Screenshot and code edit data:
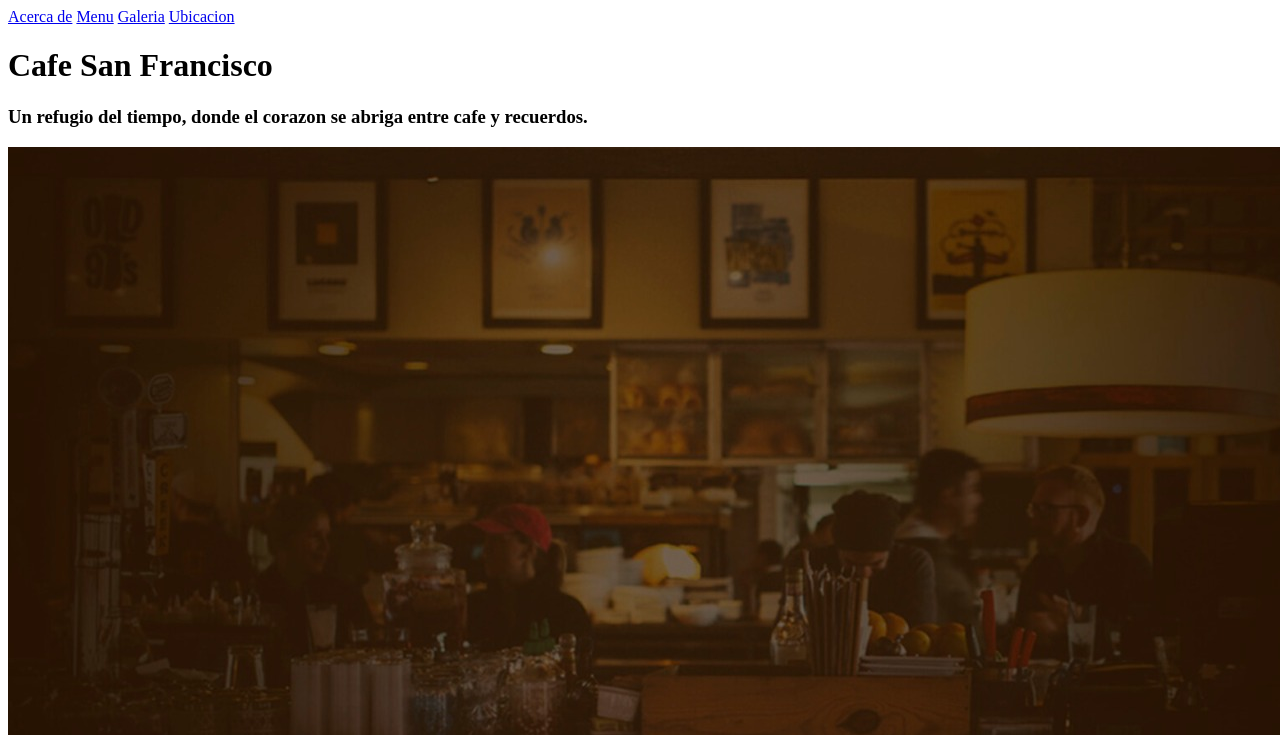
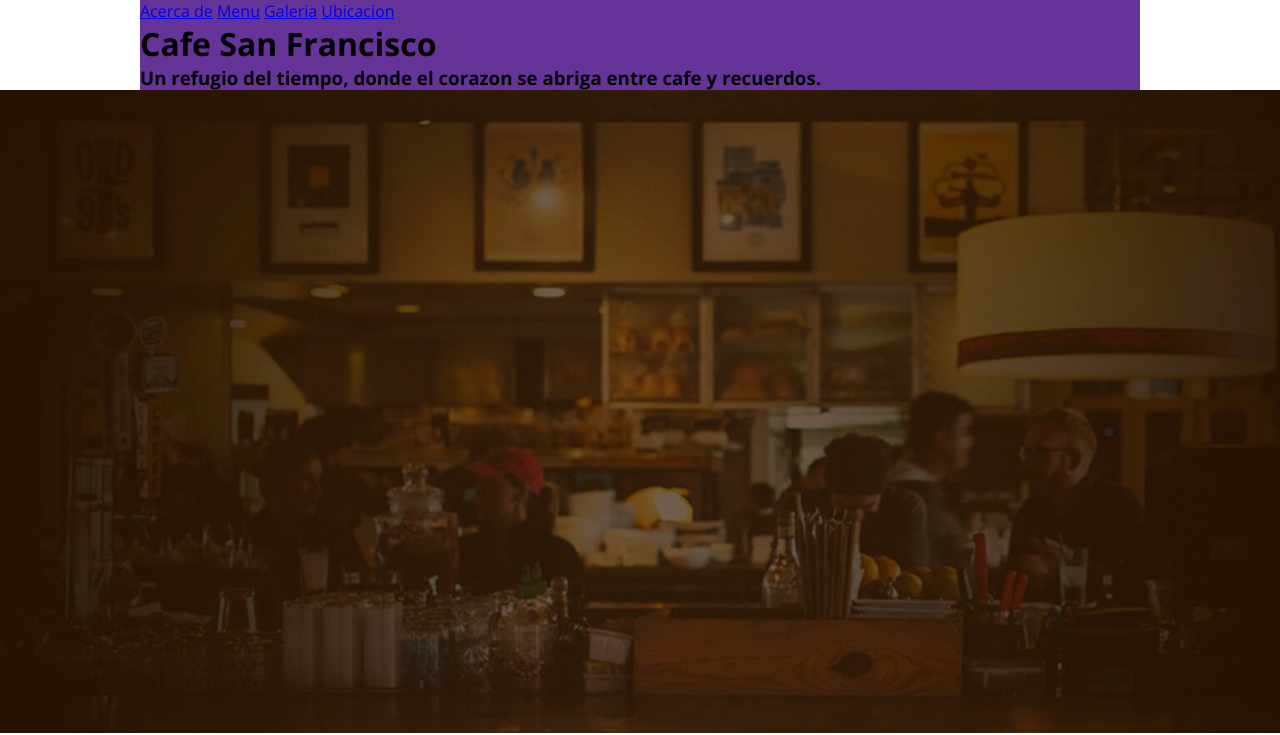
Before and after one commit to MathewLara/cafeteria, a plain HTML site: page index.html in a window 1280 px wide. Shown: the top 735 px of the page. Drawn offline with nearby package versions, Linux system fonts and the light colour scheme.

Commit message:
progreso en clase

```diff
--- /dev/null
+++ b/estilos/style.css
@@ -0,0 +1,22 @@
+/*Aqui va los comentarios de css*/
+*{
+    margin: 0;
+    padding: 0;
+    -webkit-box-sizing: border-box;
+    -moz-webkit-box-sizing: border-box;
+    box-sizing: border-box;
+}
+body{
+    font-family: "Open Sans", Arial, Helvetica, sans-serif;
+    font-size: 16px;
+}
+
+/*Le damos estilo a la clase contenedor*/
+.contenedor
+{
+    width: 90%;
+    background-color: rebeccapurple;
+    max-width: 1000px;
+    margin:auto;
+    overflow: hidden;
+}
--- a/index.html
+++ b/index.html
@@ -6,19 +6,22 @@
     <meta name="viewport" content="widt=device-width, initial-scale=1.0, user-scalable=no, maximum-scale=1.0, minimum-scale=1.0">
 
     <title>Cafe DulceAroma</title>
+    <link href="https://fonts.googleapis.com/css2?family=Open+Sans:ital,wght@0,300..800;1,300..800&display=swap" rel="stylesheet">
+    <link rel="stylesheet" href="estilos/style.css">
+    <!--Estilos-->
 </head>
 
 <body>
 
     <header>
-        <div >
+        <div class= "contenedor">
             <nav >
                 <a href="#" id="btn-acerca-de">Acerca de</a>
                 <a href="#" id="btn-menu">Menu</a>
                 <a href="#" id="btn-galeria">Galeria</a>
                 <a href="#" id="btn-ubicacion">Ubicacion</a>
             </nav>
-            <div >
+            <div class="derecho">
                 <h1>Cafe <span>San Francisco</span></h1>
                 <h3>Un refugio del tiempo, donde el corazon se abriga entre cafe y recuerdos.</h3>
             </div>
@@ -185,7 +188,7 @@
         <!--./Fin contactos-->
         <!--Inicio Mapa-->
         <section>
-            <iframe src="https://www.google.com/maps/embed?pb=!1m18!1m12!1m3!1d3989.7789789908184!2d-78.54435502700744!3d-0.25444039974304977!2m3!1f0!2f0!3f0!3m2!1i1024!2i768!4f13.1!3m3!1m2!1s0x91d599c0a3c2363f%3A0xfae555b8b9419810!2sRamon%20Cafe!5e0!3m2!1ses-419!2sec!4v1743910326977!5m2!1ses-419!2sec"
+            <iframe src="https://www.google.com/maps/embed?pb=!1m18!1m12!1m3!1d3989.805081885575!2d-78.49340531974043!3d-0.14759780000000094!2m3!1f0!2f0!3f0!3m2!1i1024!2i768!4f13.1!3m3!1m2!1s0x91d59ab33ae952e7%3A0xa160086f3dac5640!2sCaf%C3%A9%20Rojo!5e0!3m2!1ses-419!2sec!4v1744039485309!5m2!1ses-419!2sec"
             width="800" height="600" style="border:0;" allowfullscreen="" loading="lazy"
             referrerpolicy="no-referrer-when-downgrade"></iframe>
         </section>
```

**INSTRUCTIONS TO FOLLOW**: Copy every record verbatim while leaving each picture out.

**RESULT OF THE TASK**:
Before and after one commit to MathewLara/cafeteria, a plain HTML site: page index.html in a window 1280 px wide. Shown: the top 735 px of the page. Drawn offline with nearby package versions, Linux system fonts and the light colour scheme.

Commit message:
progreso en clase

```diff
--- /dev/null
+++ b/estilos/style.css
@@ -0,0 +1,22 @@
+/*Aqui va los comentarios de css*/
+*{
+    margin: 0;
+    padding: 0;
+    -webkit-box-sizing: border-box;
+    -moz-webkit-box-sizing: border-box;
+    box-sizing: border-box;
+}
+body{
+    font-family: "Open Sans", Arial, Helvetica, sans-serif;
+    font-size: 16px;
+}
+
+/*Le damos estilo a la clase contenedor*/
+.contenedor
+{
+    width: 90%;
+    background-color: rebeccapurple;
+    max-width: 1000px;
+    margin:auto;
+    overflow: hidden;
+}
--- a/index.html
+++ b/index.html
@@ -6,19 +6,22 @@
     <meta name="viewport" content="widt=device-width, initial-scale=1.0, user-scalable=no, maximum-scale=1.0, minimum-scale=1.0">
 
     <title>Cafe DulceAroma</title>
+    <link href="https://fonts.googleapis.com/css2?family=Open+Sans:ital,wght@0,300..800;1,300..800&display=swap" rel="stylesheet">
+    <link rel="stylesheet" href="estilos/style.css">
+    <!--Estilos-->
 </head>
 
 <body>
 
     <header>
-        <div >
+        <div class= "contenedor">
             <nav >
                 <a href="#" id="btn-acerca-de">Acerca de</a>
                 <a href="#" id="btn-menu">Menu</a>
                 <a href="#" id="btn-galeria">Galeria</a>
                 <a href="#" id="btn-ubicacion">Ubicacion</a>
             </nav>
-            <div >
+            <div class="derecho">
                 <h1>Cafe <span>San Francisco</span></h1>
                 <h3>Un refugio del tiempo, donde el corazon se abriga entre cafe y recuerdos.</h3>
             </div>
@@ -185,7 +188,7 @@
         <!--./Fin contactos-->
         <!--Inicio Mapa-->
         <section>
-            <iframe src="https://www.google.com/maps/embed?pb=!1m18!1m12!1m3!1d3989.7789789908184!2d-78.54435502700744!3d-0.25444039974304977!2m3!1f0!2f0!3f0!3m2!1i1024!2i768!4f13.1!3m3!1m2!1s0x91d599c0a3c2363f%3A0xfae555b8b9419810!2sRamon%20Cafe!5e0!3m2!1ses-419!2sec!4v1743910326977!5m2!1ses-419!2sec"
+            <iframe src="https://www.google.com/maps/embed?pb=!1m18!1m12!1m3!1d3989.805081885575!2d-78.49340531974043!3d-0.14759780000000094!2m3!1f0!2f0!3f0!3m2!1i1024!2i768!4f13.1!3m3!1m2!1s0x91d59ab33ae952e7%3A0xa160086f3dac5640!2sCaf%C3%A9%20Rojo!5e0!3m2!1ses-419!2sec!4v1744039485309!5m2!1ses-419!2sec"
             width="800" height="600" style="border:0;" allowfullscreen="" loading="lazy"
             referrerpolicy="no-referrer-when-downgrade"></iframe>
         </section>
```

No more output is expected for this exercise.